◆ **DATA FOR THE TASK**:
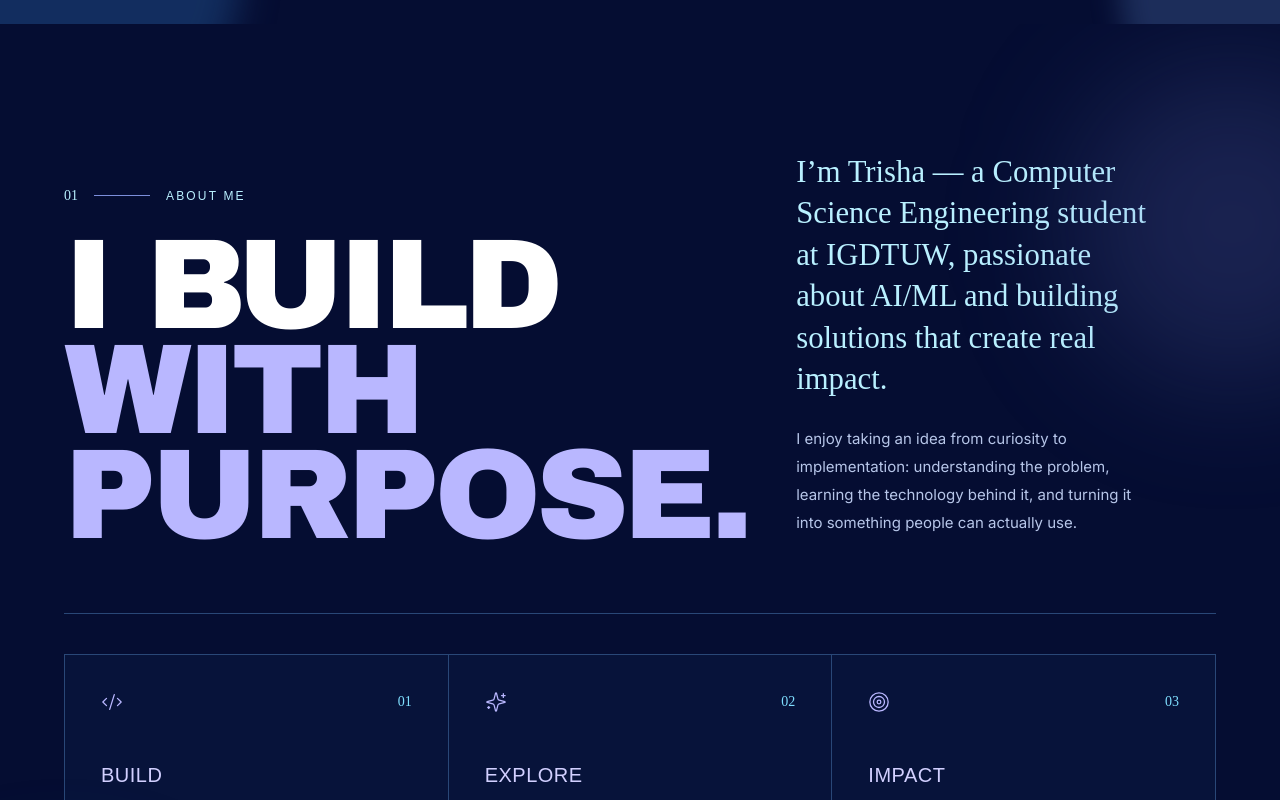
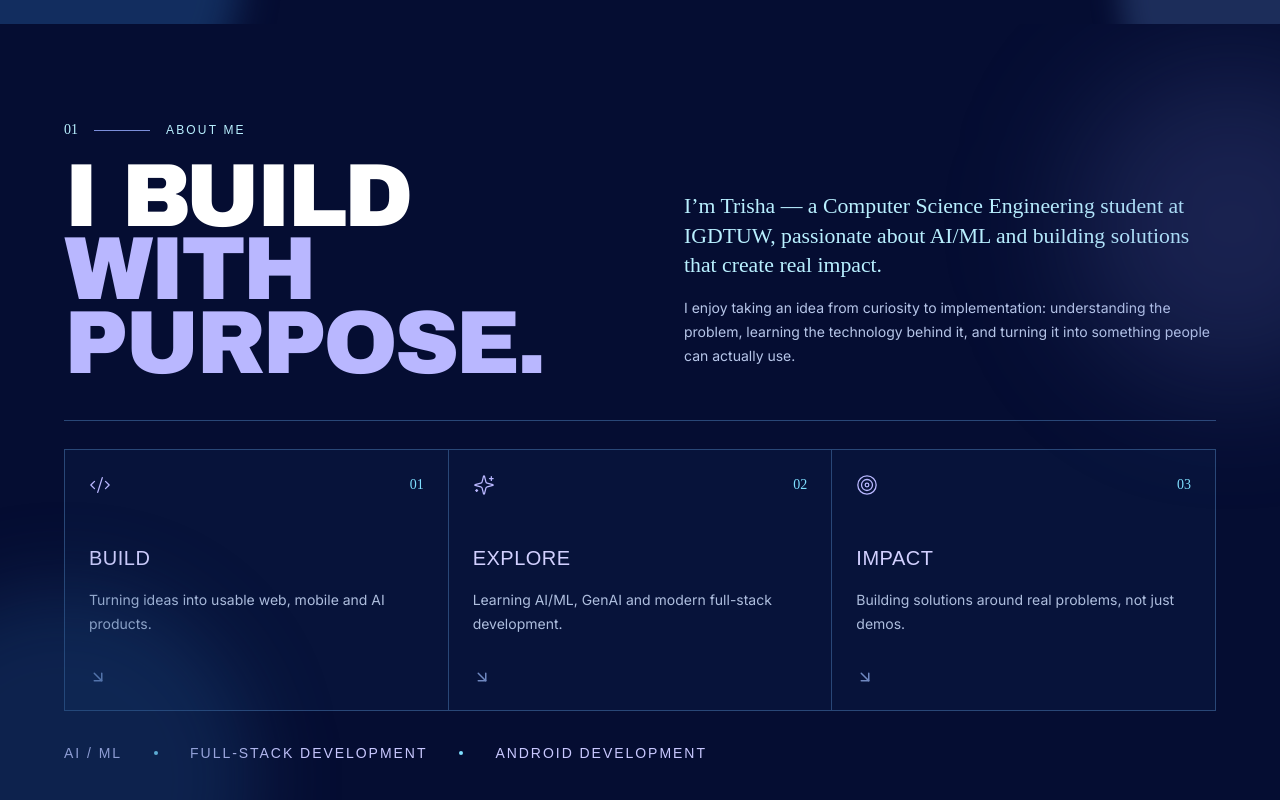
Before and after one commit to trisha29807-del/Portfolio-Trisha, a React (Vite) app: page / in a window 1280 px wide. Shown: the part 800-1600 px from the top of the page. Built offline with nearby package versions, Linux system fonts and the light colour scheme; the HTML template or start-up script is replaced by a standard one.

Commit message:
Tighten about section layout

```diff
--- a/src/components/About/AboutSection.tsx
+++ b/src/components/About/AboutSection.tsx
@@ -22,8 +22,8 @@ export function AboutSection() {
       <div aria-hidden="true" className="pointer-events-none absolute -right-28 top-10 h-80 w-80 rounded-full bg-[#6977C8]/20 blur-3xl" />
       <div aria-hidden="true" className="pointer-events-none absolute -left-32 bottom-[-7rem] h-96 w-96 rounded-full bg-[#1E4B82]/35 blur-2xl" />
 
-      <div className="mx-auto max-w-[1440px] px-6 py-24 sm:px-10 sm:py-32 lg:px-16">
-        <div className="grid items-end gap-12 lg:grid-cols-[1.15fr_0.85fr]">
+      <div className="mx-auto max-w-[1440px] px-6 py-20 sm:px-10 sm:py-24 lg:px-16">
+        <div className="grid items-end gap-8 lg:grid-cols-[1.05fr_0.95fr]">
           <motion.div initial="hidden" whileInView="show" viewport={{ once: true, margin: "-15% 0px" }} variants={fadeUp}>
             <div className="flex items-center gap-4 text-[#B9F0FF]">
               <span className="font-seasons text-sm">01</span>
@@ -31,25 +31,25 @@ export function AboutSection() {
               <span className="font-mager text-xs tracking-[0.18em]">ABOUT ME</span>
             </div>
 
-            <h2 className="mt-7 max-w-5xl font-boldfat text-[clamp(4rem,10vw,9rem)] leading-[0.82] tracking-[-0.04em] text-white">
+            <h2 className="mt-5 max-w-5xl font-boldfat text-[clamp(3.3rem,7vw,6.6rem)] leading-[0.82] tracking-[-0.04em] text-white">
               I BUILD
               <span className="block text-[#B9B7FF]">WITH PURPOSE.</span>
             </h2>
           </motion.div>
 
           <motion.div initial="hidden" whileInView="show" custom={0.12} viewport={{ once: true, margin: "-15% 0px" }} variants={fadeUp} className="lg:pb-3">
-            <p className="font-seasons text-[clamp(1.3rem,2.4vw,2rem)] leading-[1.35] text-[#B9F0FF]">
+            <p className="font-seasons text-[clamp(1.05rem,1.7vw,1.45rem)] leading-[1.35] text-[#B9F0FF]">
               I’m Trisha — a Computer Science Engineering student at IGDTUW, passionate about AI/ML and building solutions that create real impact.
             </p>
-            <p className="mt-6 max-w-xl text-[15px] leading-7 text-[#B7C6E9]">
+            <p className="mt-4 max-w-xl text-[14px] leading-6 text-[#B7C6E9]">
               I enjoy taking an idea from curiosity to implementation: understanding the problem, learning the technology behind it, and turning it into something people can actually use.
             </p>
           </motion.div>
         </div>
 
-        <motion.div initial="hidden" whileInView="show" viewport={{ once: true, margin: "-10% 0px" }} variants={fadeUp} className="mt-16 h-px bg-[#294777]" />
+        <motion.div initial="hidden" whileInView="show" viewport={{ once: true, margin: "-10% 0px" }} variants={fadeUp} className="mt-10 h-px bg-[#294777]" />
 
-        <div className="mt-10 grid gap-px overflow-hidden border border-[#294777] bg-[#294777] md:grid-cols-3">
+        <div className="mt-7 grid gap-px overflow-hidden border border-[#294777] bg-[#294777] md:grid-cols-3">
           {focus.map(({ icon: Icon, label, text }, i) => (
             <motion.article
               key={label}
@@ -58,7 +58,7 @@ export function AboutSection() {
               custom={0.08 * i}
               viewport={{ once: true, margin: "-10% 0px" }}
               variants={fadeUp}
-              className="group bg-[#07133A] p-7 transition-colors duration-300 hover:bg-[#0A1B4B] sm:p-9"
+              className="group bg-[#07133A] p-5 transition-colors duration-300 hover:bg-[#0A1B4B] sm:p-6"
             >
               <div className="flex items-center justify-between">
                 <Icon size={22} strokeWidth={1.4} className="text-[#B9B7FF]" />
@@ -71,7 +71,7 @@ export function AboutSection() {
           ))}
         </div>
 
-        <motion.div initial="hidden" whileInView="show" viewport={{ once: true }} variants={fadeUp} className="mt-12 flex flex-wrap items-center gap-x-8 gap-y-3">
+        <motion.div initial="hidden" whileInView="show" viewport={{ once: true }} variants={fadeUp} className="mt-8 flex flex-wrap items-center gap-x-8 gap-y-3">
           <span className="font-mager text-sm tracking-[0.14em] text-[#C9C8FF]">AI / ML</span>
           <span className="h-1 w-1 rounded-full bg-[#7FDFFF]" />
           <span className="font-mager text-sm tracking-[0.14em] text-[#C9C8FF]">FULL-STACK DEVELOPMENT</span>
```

◆ **EXERCISE PROMPT**: Where does the string "tracking" appear in the records above? Show every line that holds it.

◆ **ANSWER FOR THE TASK**:
               <span className="font-mager text-xs tracking-[0.18em]">ABOUT ME</span>
-            <h2 className="mt-7 max-w-5xl font-boldfat text-[clamp(4rem,10vw,9rem)] leading-[0.82] tracking-[-0.04em] text-white">
+            <h2 className="mt-5 max-w-5xl font-boldfat text-[clamp(3.3rem,7vw,6.6rem)] leading-[0.82] tracking-[-0.04em] text-white">
           <span className="font-mager text-sm tracking-[0.14em] text-[#C9C8FF]">AI / ML</span>
           <span className="font-mager text-sm tracking-[0.14em] text-[#C9C8FF]">FULL-STACK DEVELOPMENT</span>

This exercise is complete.